Human Mobile Probes

When LBSNs enable a platform for people to interact for free, they need to find out who is going to pay the bills. There are companies betting on location-based advertising models. There are many question raised here:

  • Who has access to and control of the location information?
  • Who is servicing the ads?
  • Who has the relationship with the advertisers?
  • Do I need to give the user the capability to opt-out?

At this point the users should be called by their real function — “data collectors” or “content generators.” The real value of the social network resides in the data users can generate and in the ability of the company to monetize it, and in the case of LBSN, the idea is to monetize the user’s current location.
Recently I read that Facebook will allow users to share their current location. Reading Facebook privacy policy you can see that “…When you share your location with others or add a location to something you post, we treat that like any other content you post (for example, it is subject to your privacy settings). If we offer a service that supports this type of location sharing we will present you with an opt-in choice of whether you want to participate…” Nice! But keep reading “…When you access Facebook from a computer, mobile phone… we may collect information from that device about your… location”
At the user level, you will be able to decide if you want to share your location with other users, but what is implied here is that in any case Facebook will collect your location, along with other information. Why?! To make money, of course!
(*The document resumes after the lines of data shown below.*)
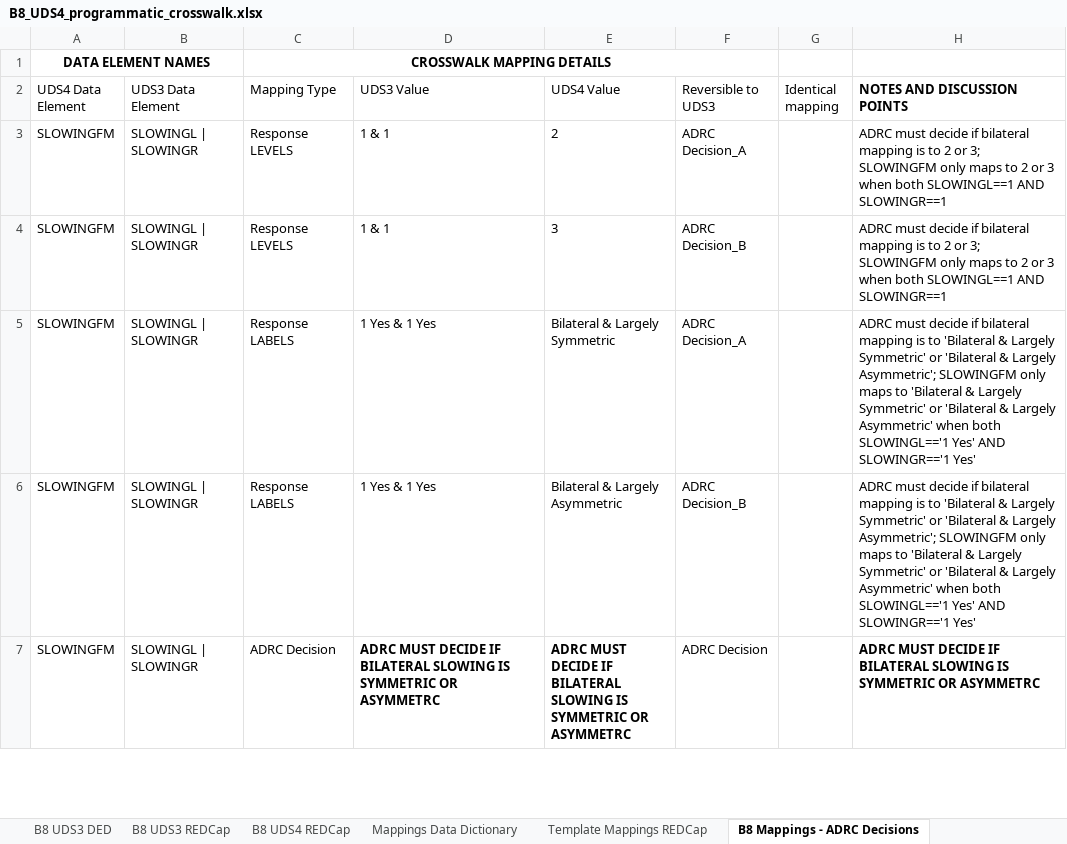
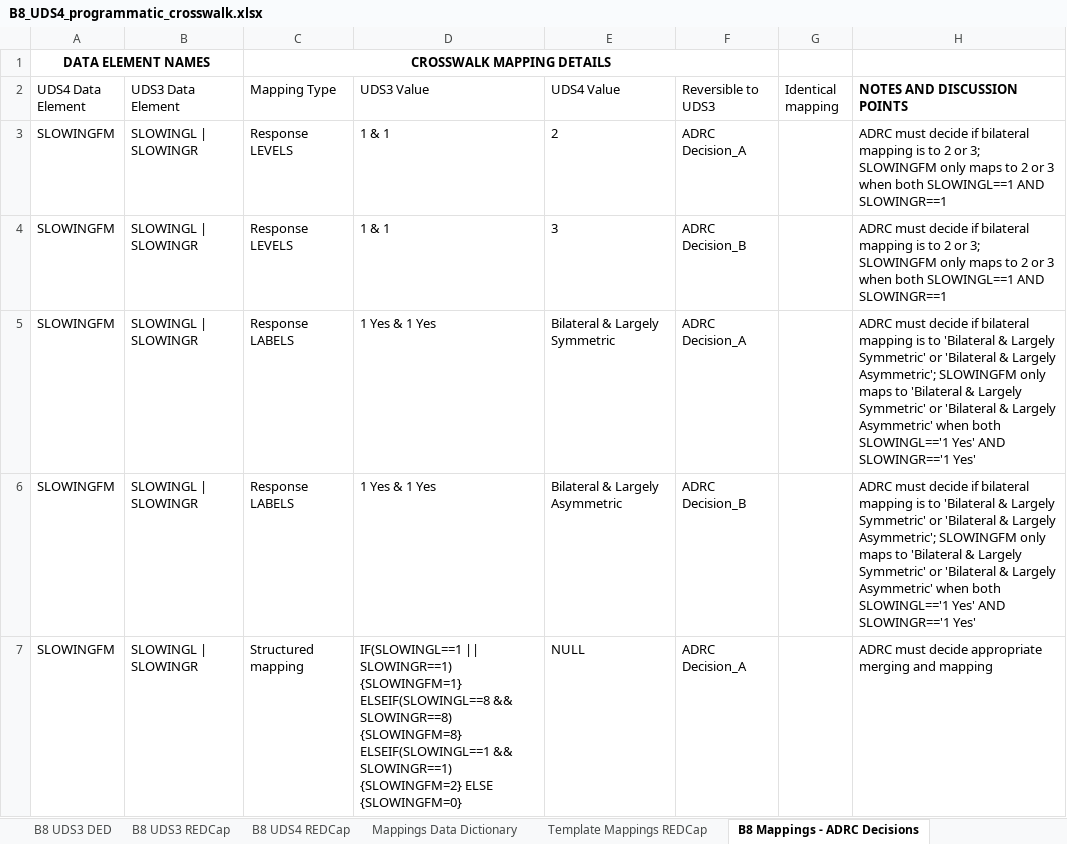
Before and after one commit to UAB-ADRC/UDS4_Cross_Walker, an Excel workbook: Crosswalk/B8_UDS4_programmatic_crosswalk.xlsx, sheet B8 Mappings - ADRC Decisions, drawn as a sheet; only a part is shown; the shorter side is filled out with more unchanged rows; values as stored, in another font and other column widths than the file's, no borders; the diff covers the shown part only; the diff names each change by its address in the sheet, - before the commit and + after, or states it on an @@ line.

Commit message:
Update to decisions for B8

```diff
--- a/Crosswalk/B8_UDS4_programmatic_crosswalk.xlsx (sheet B8 Mappings - ADRC Decisions)
+++ b/Crosswalk/B8_UDS4_programmatic_crosswalk.xlsx (sheet B8 Mappings - ADRC Decisions)
+row 7: SLOWINGFM | SLOWINGL | SLOWINGR | Structured mapping | IF(SLOWINGL==1 || SLOWINGR==1) {SLOWINGFM=1} ELSEIF(SLOWINGL==8 && SLOWINGR==8) {SLOWINGFM=8} ELSEIF(SLOWINGL==1 && SLOWINGR==1) {SLOWINGFM=2} ELSE {SLOWINGFM=0} | NULL | ADRC Decision_A |  | ADRC must decide appropriate merging and mapping
```
Also changed, not shown: 17 added rows elsewhere in this sheet, sheet Template Mappings REDCap.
Probe data for sale

Who wants to buy probe data? Every single company that understands the power of location should. You need to get used to thinking location = business = money. Let’s take Twitter+location as an example. Comcast provides customer care through its Twitter account “comcastcares”. If now I can map where complaints are coming from, I can easily visualize where the company should invest in improving its infrastructure (and their image). Extrapolate this same concept to an artist pushing a new record, a political campaign, a company measuring its advertising effectiveness by mapping its buzz according to local advertising efforts, or a PR company looking at real time mood maps and analyzing trends in specific areas. The accessibility of dynamic location information creates an invaluable tool in real time business intelligence. Can you see the monetary value for companies like Ogilvy, Arbitron, and Nielsen if they can measure in real time the effects of events? If they can give their customers the capability to make informed decisions on where to invest their PR efforts, and later measure their effectiveness?

“…when we introduce location into the social networking business, we may prove wrong the idea that friends and money don’t mix…”

Beyond the Blinders

Horses are just like people — they tend to travel in the direction they are looking. Blinders keep horses looking straight ahead, instead of looking around at their surroundings. Like horses with blinders, many companies run in the same direction of the big ones, missing a lot of opportunities outside of their vision.
In their book “Throwing Sheep in the Boardroom” Matthew Fraser and Soumitra Dutta identify three forms of interaction: personal, organizational and consumer/civic. Social networks are not only about friends, they are also about colleagues, coworkers, members of a political party and others. Many social networks are looking at the power of harnessing personal location and try to fight each other in a very crowded place – the friend space. Think about the possibilities in terms of business intelligence when introducing the concept of location to task forces and large organizations; then make an additional step forward and think in terms of the influence that location can have in other social/civic associations.

A long time ago I coined the saying, “Location-based service is the art of transforming location into money.” In business, money is not everything. It is the only thing. And when we introduce location into the social networking business, we may prove wrong the idea that friends and money don’t mix.

NOTE: This article was originally published at www.thewherebusiness.com